* _Task statement_
Could you print every record below exactly as it appears?

[Extracted data entries]
┌──
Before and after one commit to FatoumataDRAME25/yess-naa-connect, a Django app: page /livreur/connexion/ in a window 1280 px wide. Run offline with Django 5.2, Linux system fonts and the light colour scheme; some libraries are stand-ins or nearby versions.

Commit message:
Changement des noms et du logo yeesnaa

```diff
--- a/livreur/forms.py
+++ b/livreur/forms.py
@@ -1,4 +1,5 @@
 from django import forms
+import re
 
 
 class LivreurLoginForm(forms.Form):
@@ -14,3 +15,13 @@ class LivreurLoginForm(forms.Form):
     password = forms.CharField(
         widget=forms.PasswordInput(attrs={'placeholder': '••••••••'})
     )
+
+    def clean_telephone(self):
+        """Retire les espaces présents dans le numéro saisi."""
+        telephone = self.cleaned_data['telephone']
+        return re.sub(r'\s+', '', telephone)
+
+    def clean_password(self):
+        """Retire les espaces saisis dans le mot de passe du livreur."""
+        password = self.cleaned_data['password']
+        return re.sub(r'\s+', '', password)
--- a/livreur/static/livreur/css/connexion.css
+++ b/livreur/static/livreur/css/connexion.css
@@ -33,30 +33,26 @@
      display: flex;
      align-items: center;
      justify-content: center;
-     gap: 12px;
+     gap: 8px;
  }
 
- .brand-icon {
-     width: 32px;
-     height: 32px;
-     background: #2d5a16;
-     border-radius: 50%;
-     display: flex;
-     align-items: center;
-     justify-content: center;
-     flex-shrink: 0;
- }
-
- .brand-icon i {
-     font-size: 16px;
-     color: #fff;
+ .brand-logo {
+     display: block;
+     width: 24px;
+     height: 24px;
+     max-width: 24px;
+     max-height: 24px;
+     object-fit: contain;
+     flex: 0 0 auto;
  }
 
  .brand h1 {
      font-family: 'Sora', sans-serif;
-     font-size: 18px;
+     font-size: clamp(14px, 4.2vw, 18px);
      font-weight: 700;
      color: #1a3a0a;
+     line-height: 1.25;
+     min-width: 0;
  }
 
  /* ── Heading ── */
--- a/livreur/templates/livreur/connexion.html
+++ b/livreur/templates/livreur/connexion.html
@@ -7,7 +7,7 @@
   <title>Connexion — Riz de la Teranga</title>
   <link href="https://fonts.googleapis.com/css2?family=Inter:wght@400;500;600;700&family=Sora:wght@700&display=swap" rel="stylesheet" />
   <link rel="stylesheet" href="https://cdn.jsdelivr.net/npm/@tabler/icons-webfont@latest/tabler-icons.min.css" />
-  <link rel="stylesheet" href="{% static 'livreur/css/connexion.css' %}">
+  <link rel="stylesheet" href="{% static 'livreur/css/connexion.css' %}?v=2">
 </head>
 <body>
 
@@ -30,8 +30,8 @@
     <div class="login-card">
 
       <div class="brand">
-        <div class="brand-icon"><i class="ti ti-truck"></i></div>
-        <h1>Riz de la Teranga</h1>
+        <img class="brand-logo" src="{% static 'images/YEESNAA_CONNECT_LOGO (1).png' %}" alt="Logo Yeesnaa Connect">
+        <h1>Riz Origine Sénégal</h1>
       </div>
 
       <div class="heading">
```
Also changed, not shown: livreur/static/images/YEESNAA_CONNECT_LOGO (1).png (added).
└──
* _Answer to this task_
Before and after one commit to FatoumataDRAME25/yess-naa-connect, a Django app: page /livreur/connexion/ in a window 1280 px wide. Run offline with Django 5.2, Linux system fonts and the light colour scheme; some libraries are stand-ins or nearby versions.

Commit message:
Changement des noms et du logo yeesnaa

```diff
--- a/livreur/forms.py
+++ b/livreur/forms.py
@@ -1,4 +1,5 @@
 from django import forms
+import re
 
 
 class LivreurLoginForm(forms.Form):
@@ -14,3 +15,13 @@ class LivreurLoginForm(forms.Form):
     password = forms.CharField(
         widget=forms.PasswordInput(attrs={'placeholder': '••••••••'})
     )
+
+    def clean_telephone(self):
+        """Retire les espaces présents dans le numéro saisi."""
+        telephone = self.cleaned_data['telephone']
+        return re.sub(r'\s+', '', telephone)
+
+    def clean_password(self):
+        """Retire les espaces saisis dans le mot de passe du livreur."""
+        password = self.cleaned_data['password']
+        return re.sub(r'\s+', '', password)
--- a/livreur/static/livreur/css/connexion.css
+++ b/livreur/static/livreur/css/connexion.css
@@ -33,30 +33,26 @@
      display: flex;
      align-items: center;
      justify-content: center;
-     gap: 12px;
+     gap: 8px;
  }
 
- .brand-icon {
-     width: 32px;
-     height: 32px;
-     background: #2d5a16;
-     border-radius: 50%;
-     display: flex;
-     align-items: center;
-     justify-content: center;
-     flex-shrink: 0;
- }
-
- .brand-icon i {
-     font-size: 16px;
-     color: #fff;
+ .brand-logo {
+     display: block;
+     width: 24px;
+     height: 24px;
+     max-width: 24px;
+     max-height: 24px;
+     object-fit: contain;
+     flex: 0 0 auto;
  }
 
  .brand h1 {
      font-family: 'Sora', sans-serif;
-     font-size: 18px;
+     font-size: clamp(14px, 4.2vw, 18px);
      font-weight: 700;
      color: #1a3a0a;
+     line-height: 1.25;
+     min-width: 0;
  }
 
  /* ── Heading ── */
--- a/livreur/templates/livreur/connexion.html
+++ b/livreur/templates/livreur/connexion.html
@@ -7,7 +7,7 @@
   <title>Connexion — Riz de la Teranga</title>
   <link href="https://fonts.googleapis.com/css2?family=Inter:wght@400;500;600;700&family=Sora:wght@700&display=swap" rel="stylesheet" />
   <link rel="stylesheet" href="https://cdn.jsdelivr.net/npm/@tabler/icons-webfont@latest/tabler-icons.min.css" />
-  <link rel="stylesheet" href="{% static 'livreur/css/connexion.css' %}">
+  <link rel="stylesheet" href="{% static 'livreur/css/connexion.css' %}?v=2">
 </head>
 <body>
 
@@ -30,8 +30,8 @@
     <div class="login-card">
 
       <div class="brand">
-        <div class="brand-icon"><i class="ti ti-truck"></i></div>
-        <h1>Riz de la Teranga</h1>
+        <img class="brand-logo" src="{% static 'images/YEESNAA_CONNECT_LOGO (1).png' %}" alt="Logo Yeesnaa Connect">
+        <h1>Riz Origine Sénégal</h1>
       </div>
 
       <div class="heading">
```
Also changed, not shown: livreur/static/images/YEESNAA_CONNECT_LOGO (1).png (added).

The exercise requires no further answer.